Aim of the exercise: Find the word "does" in the data. Return every line where it appears.
:: Data records
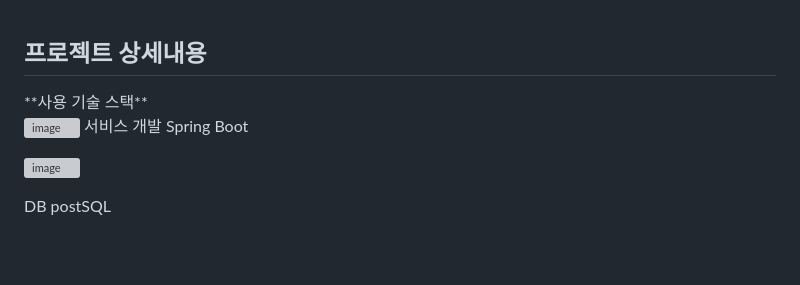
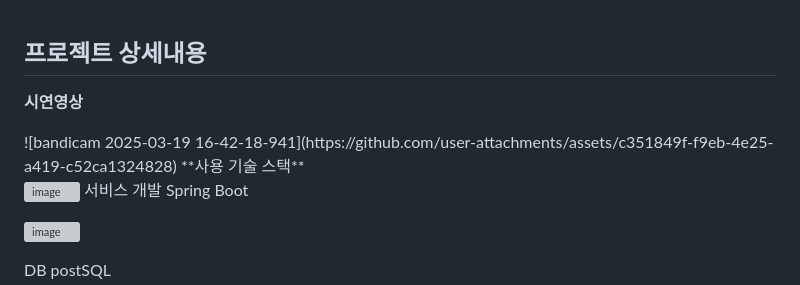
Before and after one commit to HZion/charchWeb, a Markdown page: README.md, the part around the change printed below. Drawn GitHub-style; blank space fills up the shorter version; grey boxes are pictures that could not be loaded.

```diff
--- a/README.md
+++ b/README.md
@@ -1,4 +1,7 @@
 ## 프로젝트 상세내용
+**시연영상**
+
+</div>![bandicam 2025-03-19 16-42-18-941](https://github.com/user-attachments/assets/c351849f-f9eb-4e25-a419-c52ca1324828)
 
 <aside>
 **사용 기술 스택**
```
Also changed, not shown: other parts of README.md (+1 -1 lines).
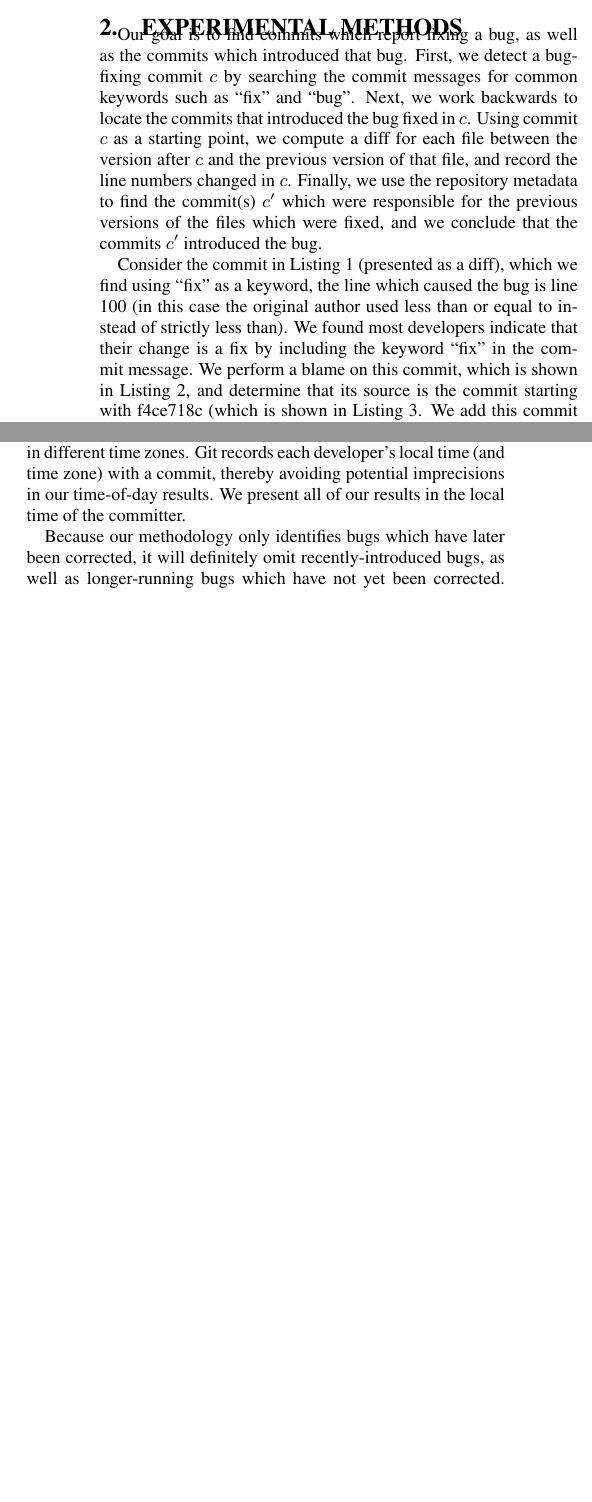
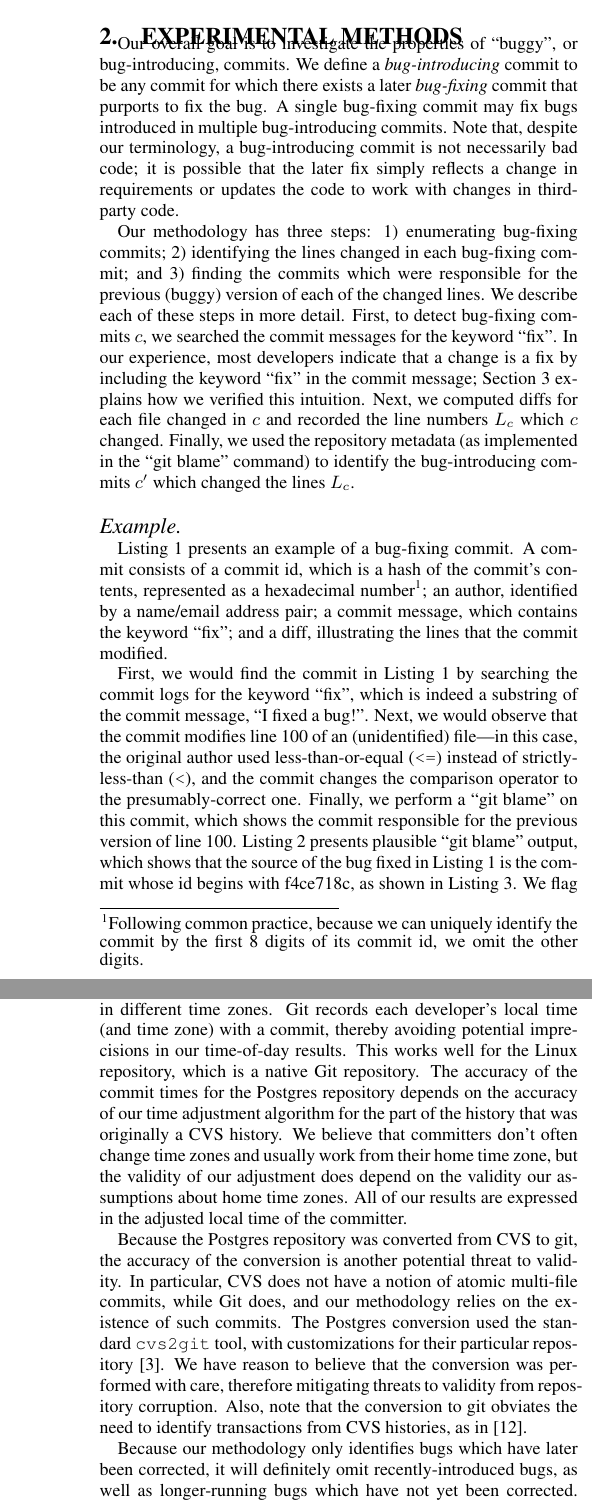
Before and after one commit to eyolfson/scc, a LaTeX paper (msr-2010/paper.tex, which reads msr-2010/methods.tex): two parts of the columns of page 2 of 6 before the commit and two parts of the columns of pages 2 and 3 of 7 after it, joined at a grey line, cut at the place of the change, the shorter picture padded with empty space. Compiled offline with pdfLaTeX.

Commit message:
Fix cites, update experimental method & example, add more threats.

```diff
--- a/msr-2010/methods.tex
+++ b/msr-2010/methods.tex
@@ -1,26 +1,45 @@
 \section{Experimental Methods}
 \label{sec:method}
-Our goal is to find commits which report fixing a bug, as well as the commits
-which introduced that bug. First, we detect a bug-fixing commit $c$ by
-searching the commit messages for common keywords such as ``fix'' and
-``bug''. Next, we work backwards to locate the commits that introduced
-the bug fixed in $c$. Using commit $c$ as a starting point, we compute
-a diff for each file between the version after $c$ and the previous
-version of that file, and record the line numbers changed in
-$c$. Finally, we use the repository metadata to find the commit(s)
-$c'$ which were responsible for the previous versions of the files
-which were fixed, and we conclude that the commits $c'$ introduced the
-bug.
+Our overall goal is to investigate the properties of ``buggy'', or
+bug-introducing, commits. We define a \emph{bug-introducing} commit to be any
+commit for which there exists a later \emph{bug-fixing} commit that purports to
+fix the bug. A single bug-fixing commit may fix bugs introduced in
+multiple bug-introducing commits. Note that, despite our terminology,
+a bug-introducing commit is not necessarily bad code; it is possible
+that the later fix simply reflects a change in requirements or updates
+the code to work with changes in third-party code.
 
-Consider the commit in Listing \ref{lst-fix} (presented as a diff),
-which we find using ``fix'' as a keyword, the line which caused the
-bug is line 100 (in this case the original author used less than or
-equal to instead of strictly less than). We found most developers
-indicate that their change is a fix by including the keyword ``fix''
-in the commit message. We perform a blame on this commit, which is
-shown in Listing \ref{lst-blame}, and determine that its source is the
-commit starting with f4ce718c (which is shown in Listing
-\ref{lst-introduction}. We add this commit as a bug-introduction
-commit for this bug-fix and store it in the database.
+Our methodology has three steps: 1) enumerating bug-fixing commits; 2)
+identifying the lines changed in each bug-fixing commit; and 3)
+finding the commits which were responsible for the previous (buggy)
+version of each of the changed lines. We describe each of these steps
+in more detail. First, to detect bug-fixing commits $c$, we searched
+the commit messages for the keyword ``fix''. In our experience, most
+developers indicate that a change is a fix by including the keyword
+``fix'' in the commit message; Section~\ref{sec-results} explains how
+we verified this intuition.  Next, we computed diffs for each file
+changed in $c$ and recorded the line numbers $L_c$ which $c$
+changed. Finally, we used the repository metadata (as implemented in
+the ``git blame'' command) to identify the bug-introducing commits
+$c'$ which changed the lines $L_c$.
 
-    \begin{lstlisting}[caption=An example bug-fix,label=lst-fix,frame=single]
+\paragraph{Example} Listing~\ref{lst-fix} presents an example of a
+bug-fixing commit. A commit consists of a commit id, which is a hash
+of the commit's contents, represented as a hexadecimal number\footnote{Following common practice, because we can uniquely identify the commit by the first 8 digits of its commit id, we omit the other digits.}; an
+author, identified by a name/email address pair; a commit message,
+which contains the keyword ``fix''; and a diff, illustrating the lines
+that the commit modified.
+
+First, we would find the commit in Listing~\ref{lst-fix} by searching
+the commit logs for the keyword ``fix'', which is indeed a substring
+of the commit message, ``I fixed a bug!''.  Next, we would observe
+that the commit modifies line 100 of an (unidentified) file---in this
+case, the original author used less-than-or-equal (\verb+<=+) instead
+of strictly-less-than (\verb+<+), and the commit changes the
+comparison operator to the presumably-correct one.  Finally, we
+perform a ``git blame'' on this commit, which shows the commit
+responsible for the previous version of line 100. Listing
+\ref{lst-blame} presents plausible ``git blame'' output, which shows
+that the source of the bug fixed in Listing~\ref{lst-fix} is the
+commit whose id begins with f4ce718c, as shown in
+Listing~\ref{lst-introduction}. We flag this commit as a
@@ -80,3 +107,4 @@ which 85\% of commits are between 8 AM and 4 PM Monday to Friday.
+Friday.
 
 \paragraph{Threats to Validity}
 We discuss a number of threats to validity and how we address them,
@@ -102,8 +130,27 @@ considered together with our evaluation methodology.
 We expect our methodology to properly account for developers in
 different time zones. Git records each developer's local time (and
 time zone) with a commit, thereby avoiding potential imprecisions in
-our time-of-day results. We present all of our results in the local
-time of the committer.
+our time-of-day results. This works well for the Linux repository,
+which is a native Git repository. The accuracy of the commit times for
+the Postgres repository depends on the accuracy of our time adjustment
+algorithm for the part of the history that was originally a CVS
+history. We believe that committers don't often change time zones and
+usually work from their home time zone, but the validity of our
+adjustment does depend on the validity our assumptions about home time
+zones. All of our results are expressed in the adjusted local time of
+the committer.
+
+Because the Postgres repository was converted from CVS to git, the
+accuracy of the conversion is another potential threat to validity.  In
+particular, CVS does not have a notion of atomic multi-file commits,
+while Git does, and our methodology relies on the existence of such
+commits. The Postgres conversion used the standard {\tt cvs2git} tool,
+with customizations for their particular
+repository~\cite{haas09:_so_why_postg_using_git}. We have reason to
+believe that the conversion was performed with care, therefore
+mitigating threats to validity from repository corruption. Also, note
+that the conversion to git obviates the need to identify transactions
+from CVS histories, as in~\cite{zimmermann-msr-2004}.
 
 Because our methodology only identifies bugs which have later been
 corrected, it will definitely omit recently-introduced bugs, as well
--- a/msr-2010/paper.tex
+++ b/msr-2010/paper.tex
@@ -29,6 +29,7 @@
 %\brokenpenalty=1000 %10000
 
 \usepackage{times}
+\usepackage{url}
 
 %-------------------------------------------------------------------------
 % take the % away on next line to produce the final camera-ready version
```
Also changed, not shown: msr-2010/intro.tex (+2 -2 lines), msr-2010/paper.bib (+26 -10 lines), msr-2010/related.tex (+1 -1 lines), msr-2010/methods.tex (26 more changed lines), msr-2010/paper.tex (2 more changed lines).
::::
Output of the exercise:
+adjustment does depend on the validity our assumptions about home time
+particular, CVS does not have a notion of atomic multi-file commits,
+while Git does, and our methodology relies on the existence of such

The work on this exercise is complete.